An estimated one million people poured into the streets of Rome on Saturday to protest Prime Minister Matteo Renzi ’s modest efforts to reform Italy’s notoriously labyrinthine labor laws. Led by the country’s largest union, the Italian General Confederation of Labor, or CGIL, the activists want to preserve Italy’s job guarantees as they are. Call it Italy’s economic suicide movement.
Italy’s labor-market rules have remained largely unreformed since the modern Italian state was established. Spread over some 2,700 pages, the labor code divides the labor force into two parts. Older workers benefit from the full weight of the law, including ironclad protections against being laid off, fired or disciplined, whether for performance or economic reasons. That leaves the remainder of the work force, predominately young, to make do with temporary, freelance and other forms of itinerant work.

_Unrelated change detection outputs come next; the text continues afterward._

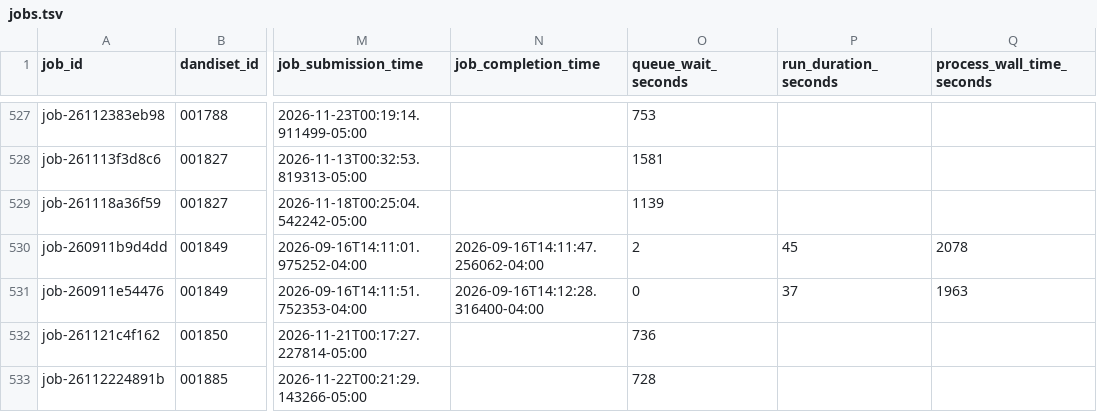
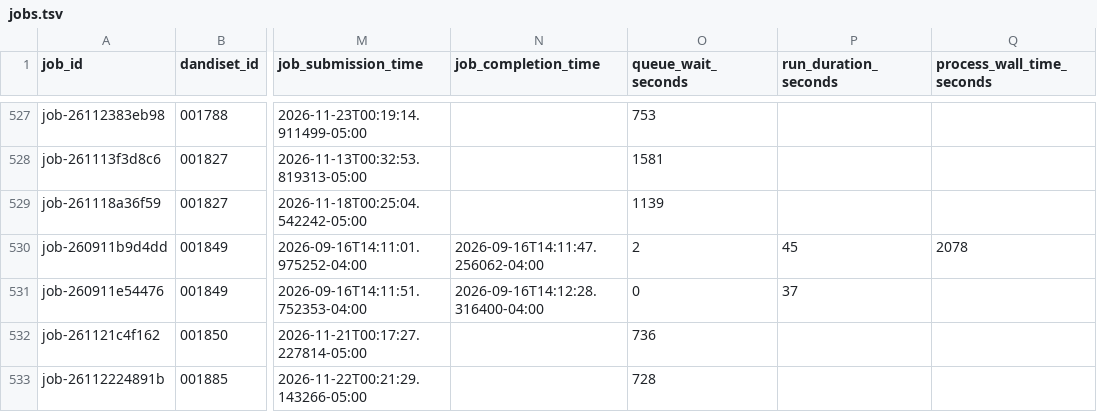
Before and after one commit to dandi-compute/001697, a TSV file: derivatives/jobs.tsv, drawn as a sheet; only a part is shown, gaps mark what is left out; the diff names each change by its address in the sheet, - before the commit and + after, or states it on an @@ line.

```diff
--- a/derivatives/jobs.tsv
+++ b/derivatives/jobs.tsv
-Q531 (process_wall_time_seconds): 1963
+Q531 (process_wall_time_seconds): (empty)
```
Also changed, not shown: 2 other files.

Then there is the Cassa Integrazione Guadagni. Under this income-assistance scheme, businesses that need to downsize can put some workers on “standby,” and the government will cover a significant share of the normal salary until the company can hire back the worker. The program strains the state’s budget, discourages workers from seeking other jobs, and prevents struggling companies from downsizing to stay competitive.
Need to fire a worker for poor job performance? To do so, businesses must persuade a judge that no alternative short of termination was available—a process of administrative hearings and litigation that can take months and drain company resources. The World Economic Forum in its 2014-15 assessment of labor-market efficiency ranked Italy 141 out of 144 countries for hiring and firing practices, just above Zimbabwe.
Intractable national unions, which are quick to strike and slow to compromise, exacerbate all these problems. Italy has the largest number of small businesses in the European Union not because companies don’t want to grow, but because they fear growth will mean having to negotiate with the militant national unions like CGIL.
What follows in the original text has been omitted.